Israel has a long-standing reluctance to interact with God directly. Historically speaking, the public-theologian role was left to prophets, priests, and Kings. Before God gave Israel a king, He gave them profits. After Israel fell to foreign rulers, God gave them priests. While Jesus broke the bounds of Jew and gentile, as people, we still have a tendance to stand at arm’s length from what is Holy, asking someone else to intercede on our behalf. Insert a Pastor as Theologian. If our pastor’s cease to be theologians, who is ensuring that our walk with God is ever adapting and course correcting with the changing world culture. How will we know if we are too far astray or not far enough into the world?

My ministry is within the four walls of my home. I minister to my husband, to my own children, to the children we care for while their parents work outside of their own homes. My ministry is, literally, raising up disciples. I am responsible for ensuring that our walks (mine and theirs) are not only in step with Christ but also for encouraging their walks to stray out into the world without becoming lost in the world. The concept that I could “manage” this responsibility as some pastors have resorted to “managing” their churches feels gravely at odds. I am responsible for forming little minds, little emotions, little steps of independence, and ensuring security. While the realization is that this is exactly what raising up a disciple means, when you place it in a child development context, rather than adult discipleship, the stakes feel incredibly steeper. The future generation is being formed and affected by my ministry.

The steep stakes for embracing the role as a pastor-theologian in my ministry effectively pushes me toward disciplined study and theological practices, ensuring that I am one with the Word and in right standing so as to not lead any astray. Vanhoozer and Strachan identify that one cannot build an effective ministry unless it is built upon Christ himself. For my context, that means ensuring that my home is centered in Christ: the atmosphere, the media access, the relational and discipline philosophies, all must be Christ-based and theologically sound so as to not contradict or confuse the babies’ walk later in life.

Like Vanhoozer and Strachan refer to Christ’s building his church upon the rock, our ministry build’s the foundation for our babies’ faith lives. Any unsound theology that may exist in our ministry has the potential to pull one of our disciples from their path later in life when they experience confusion and contradiction. We are called to, “live such good lives among the pagans that, though they accuse you of doing wrong, they may see your good deeds and glorify God on the day he visits us” (1 Peter 2:12, NIV). Therefore, any contradiction in our home has the potential to set a child astray as he ventures out into the world. Seeing our righteousness will ensure that he sees the world’s unrighteousness and remains steadfast in his right relationship with God.

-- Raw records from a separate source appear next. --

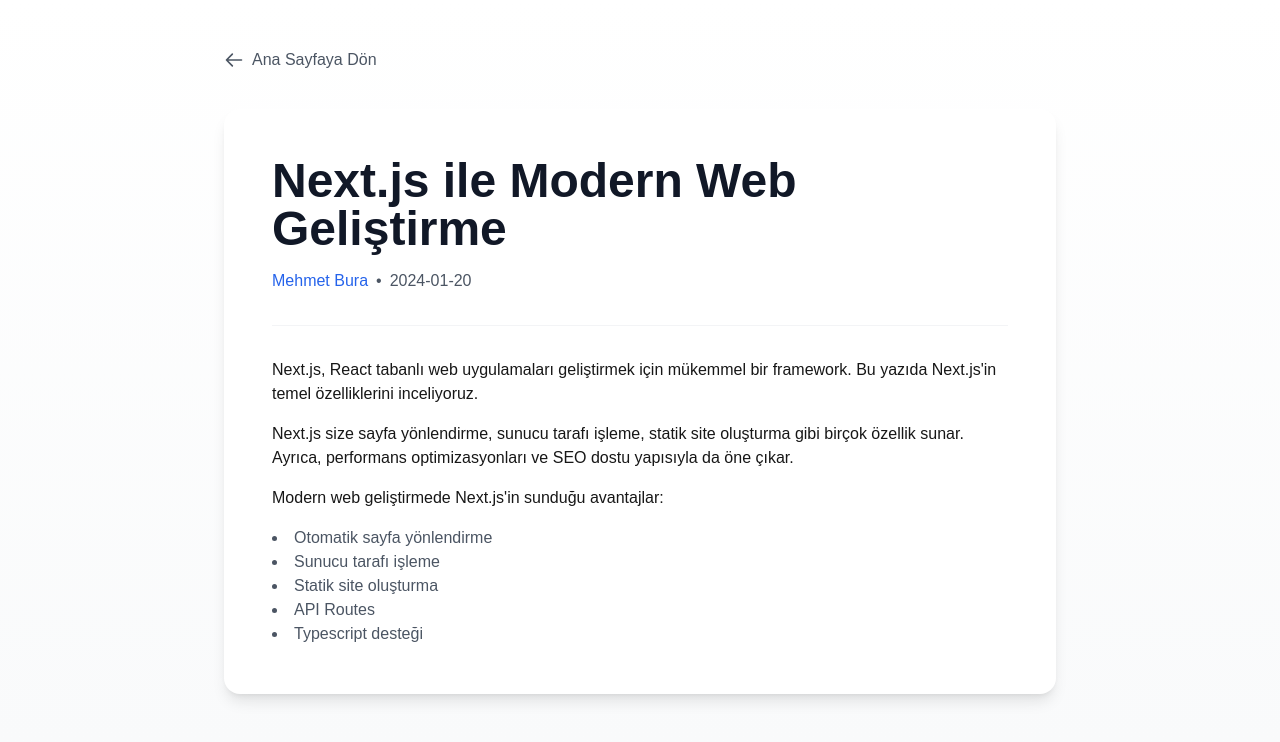
Repository: burakdemirrr/blog-app
Page: /blog/1
The author's editor kept a copy of each file at every save. The page is drawn from the files as they stood at one save, then again after the next save.
The browser window is 1280 px wide. The pictures show the whole page.
The project was rebuilt for these pictures with package versions that can differ from the ones it lists, and the page was loaded fresh each time. The framework's server and built-in components were replaced by stand-ins that run in the browser. Also part of the build but not shown: next.config.js, next.config.ts.

Above is the page before, as saved 2024-12-29 22:27:53.

### src/app/blog/[id]/page.tsx
import React from 'react';
import { posts } from '@/data/posts';
import Link from 'next/link';
import { notFound } from 'next/navigation';

export default function BlogPost({ params }: { params: { id: string } }) {
  const post = posts.find(p => p.id === params.id);

  if (!post) {
    notFound();
  }

  return (
    <div className="min-h-screen bg-gradient-to-b from-white to-gray-50">
      <main className="max-w-4xl mx-auto px-4 sm:px-6 lg:px-8 py-12">
        <nav className="mb-8">
          <Link
            href="/"
            className="inline-flex items-center text-gray-600 hover:text-blue-600 transition-colors"
          >
            <svg className="w-5 h-5 mr-2" fill="none" stroke="currentColor" viewBox="0 0 24 24">
              <path strokeLinecap="round" strokeLinejoin="round" strokeWidth={2} d="M10 19l-7-7m0 0l7-7m-7 7h18" />
            </svg>
            Ana Sayfaya Dön
          </Link>
        </nav>

        <article className="bg-white rounded-2xl shadow-lg p-8 md:p-12">
          <header className="mb-8 pb-8 border-b border-gray-100">
            <h1 className="text-4xl md:text-5xl font-bold text-gray-900 mb-4">
              {post.title}
            </h1>
            <div className="flex items-center text-gray-600">
              <span className="text-blue-600">{post.author}</span>
              <span className="mx-2">•</span>
              <time dateTime={post.date}>{post.date}</time>
            </div>
          </header>

          <div className="prose prose-lg max-w-none prose-headings:text-gray-900 prose-p:text-gray-600">
            {post.content.split('\n').map((paragraph, index) => {
              const trimmedParagraph = paragraph.trim();
              if (!trimmedParagraph) return null;

              if (trimmedParagraph.startsWith('-')) {
                return (
                  <ul key={index} className="list-disc list-inside">
                    <li className="text-gray-600">{trimmedParagraph.slice(1).trim()}</li>
                  </ul>
                );
              }

              return (
                <p key={index} className="mb-4">
                  {trimmedParagraph}
                </p>
              );
            })}
          </div>
        </article>
      </main>
    </div>
  );
}

### src/data/posts.ts
import { BlogPost } from '@/types/blog';

export const posts: BlogPost[] = [
  {
    id: '1',
    title: 'Next.js ile Modern Web Geliştirme',
    excerpt: 'Next.js, React tabanlı web uygulamaları geliştirmek için mükemmel bir framework. Bu yazıda Next.js\'in temel özelliklerini inceliyoruz...',
    content: `Next.js, React tabanlı web uygulamaları geliştirmek için mükemmel bir framework. Bu yazıda Next.js'in temel özelliklerini inceliyoruz.

    Next.js size sayfa yönlendirme, sunucu tarafı işleme, statik site oluşturma gibi birçok özellik sunar. Ayrıca, performans optimizasyonları ve SEO dostu yapısıyla da öne çıkar.

    Modern web geliştirmede Next.js'in sunduğu avantajlar:
    - Otomatik sayfa yönlendirme
    - Sunucu tarafı işleme
    - Statik site oluşturma
    - API Routes
    - Typescript desteği
    `,
    date: '2024-01-20',
    author: 'Mehmet Bura'
  },
  {
    id: '2',
    title: 'Web Tasarımında Modern Trendler',
    excerpt: '2024 yılında web tasarımında öne çıkan trendleri ve kullanıcı deneyimini iyileştiren modern yaklaşımları inceliyoruz...',
    content: `2024 yılında web tasarımında öne çıkan trendleri ve kullanıcı deneyimini iyileştiren modern yaklaşımları inceliyoruz.

    Minimalist tasarımlar, koyu mod desteği, ve mikroanimasyonlar gibi özellikler artık modern web sitelerinin vazgeçilmez parçaları haline geldi.

    İşte 2024'ün öne çıkan web tasarım trendleri:
    - Minimalist UI/UX
    - Koyu mod desteği
    - Mikroanimasyonlar
    - Özelleştirilebilir arayüzler
    - Erişilebilirlik odaklı tasarım
    `,
    date: '2024-01-18',
    author: 'Mehmet Bura'
  }
];

Loaded but not shown: src/app/layout.tsx (common file); src/app/globals.css (common file); tailwind.config.ts (common file)

After the next save:
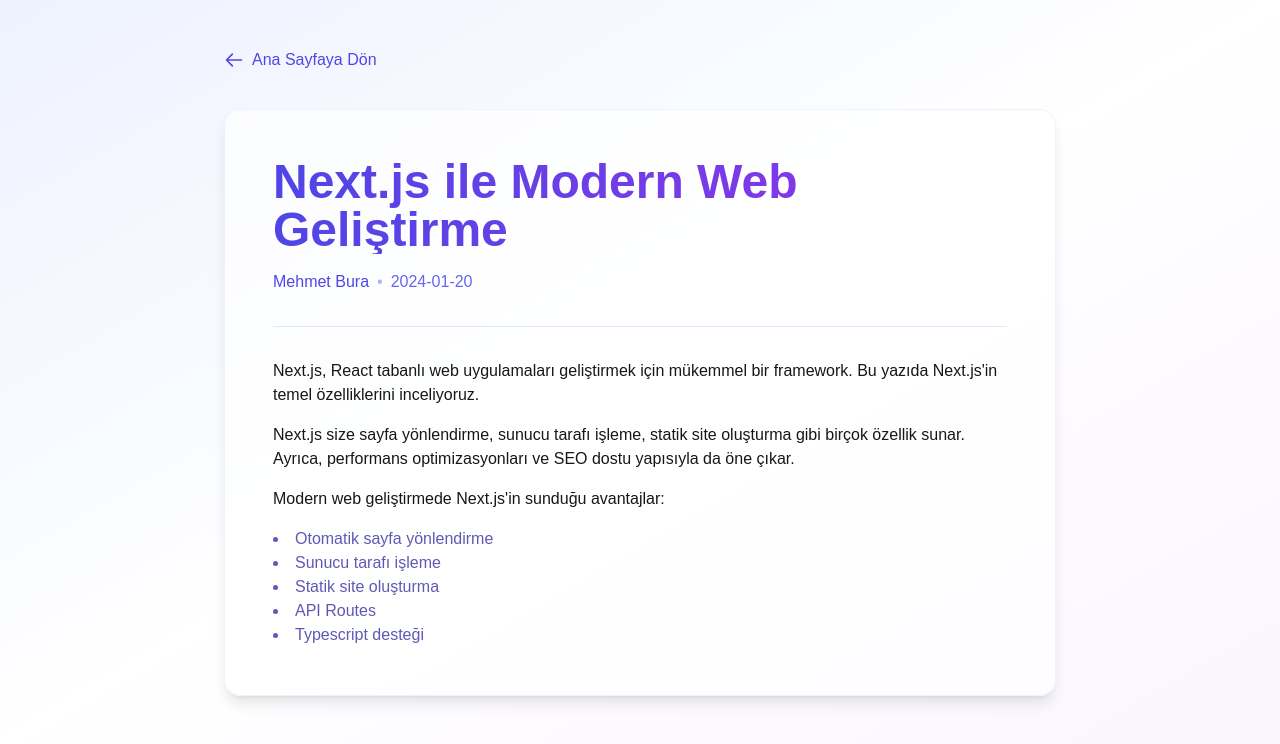
Saved 18 s later.
--- a/src/app/blog/[id]/page.tsx
+++ b/src/app/blog/[id]/page.tsx
@@ -11,12 +11,12 @@ export default function BlogPost({ params }: { params: { id: string } }) {
   }
 
   return (
-    <div className="min-h-screen bg-gradient-to-b from-white to-gray-50">
+    <div className="min-h-screen bg-gradient-to-br from-indigo-50 via-white to-purple-50">
       <main className="max-w-4xl mx-auto px-4 sm:px-6 lg:px-8 py-12">
         <nav className="mb-8">
           <Link
             href="/"
-            className="inline-flex items-center text-gray-600 hover:text-blue-600 transition-colors"
+            className="inline-flex items-center text-indigo-600 hover:text-indigo-800 transition-colors font-medium"
           >
             <svg className="w-5 h-5 mr-2" fill="none" stroke="currentColor" viewBox="0 0 24 24">
               <path strokeLinecap="round" strokeLinejoin="round" strokeWidth={2} d="M10 19l-7-7m0 0l7-7m-7 7h18" />
@@ -25,19 +25,19 @@ export default function BlogPost({ params }: { params: { id: string } }) {
           </Link>
         </nav>
 
-        <article className="bg-white rounded-2xl shadow-lg p-8 md:p-12">
-          <header className="mb-8 pb-8 border-b border-gray-100">
-            <h1 className="text-4xl md:text-5xl font-bold text-gray-900 mb-4">
+        <article className="bg-white/70 backdrop-blur-sm rounded-2xl shadow-lg p-8 md:p-12 border border-indigo-50">
+          <header className="mb-8 pb-8 border-b border-indigo-100">
+            <h1 className="text-4xl md:text-5xl font-bold text-indigo-900 mb-4 bg-clip-text text-transparent bg-gradient-to-r from-indigo-600 to-purple-600">
               {post.title}
             </h1>
-            <div className="flex items-center text-gray-600">
-              <span className="text-blue-600">{post.author}</span>
-              <span className="mx-2">•</span>
-              <time dateTime={post.date}>{post.date}</time>
+            <div className="flex items-center text-indigo-600">
+              <span className="font-medium">{post.author}</span>
+              <span className="mx-2 text-indigo-300">•</span>
+              <time dateTime={post.date} className="text-indigo-500">{post.date}</time>
             </div>
           </header>
 
-          <div className="prose prose-lg max-w-none prose-headings:text-gray-900 prose-p:text-gray-600">
+          <div className="prose prose-lg max-w-none prose-headings:text-indigo-900 prose-p:text-indigo-800/80 prose-a:text-indigo-600 hover:prose-a:text-indigo-700">
             {post.content.split('\n').map((paragraph, index) => {
               const trimmedParagraph = paragraph.trim();
               if (!trimmedParagraph) return null;
@@ -45,7 +45,7 @@ export default function BlogPost({ params }: { params: { id: string } }) {
               if (trimmedParagraph.startsWith('-')) {
                 return (
                   <ul key={index} className="list-disc list-inside">
-                    <li className="text-gray-600">{trimmedParagraph.slice(1).trim()}</li>
+                    <li className="text-indigo-800/80">{trimmedParagraph.slice(1).trim()}</li>
                   </ul>
                 );
               }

Vanhoozer, K.J. & Strachan, O. (2015). The Pastor as Public Theologian: Reclaiming a Lost Vision. Baker Academic: Grand Rapids, MI.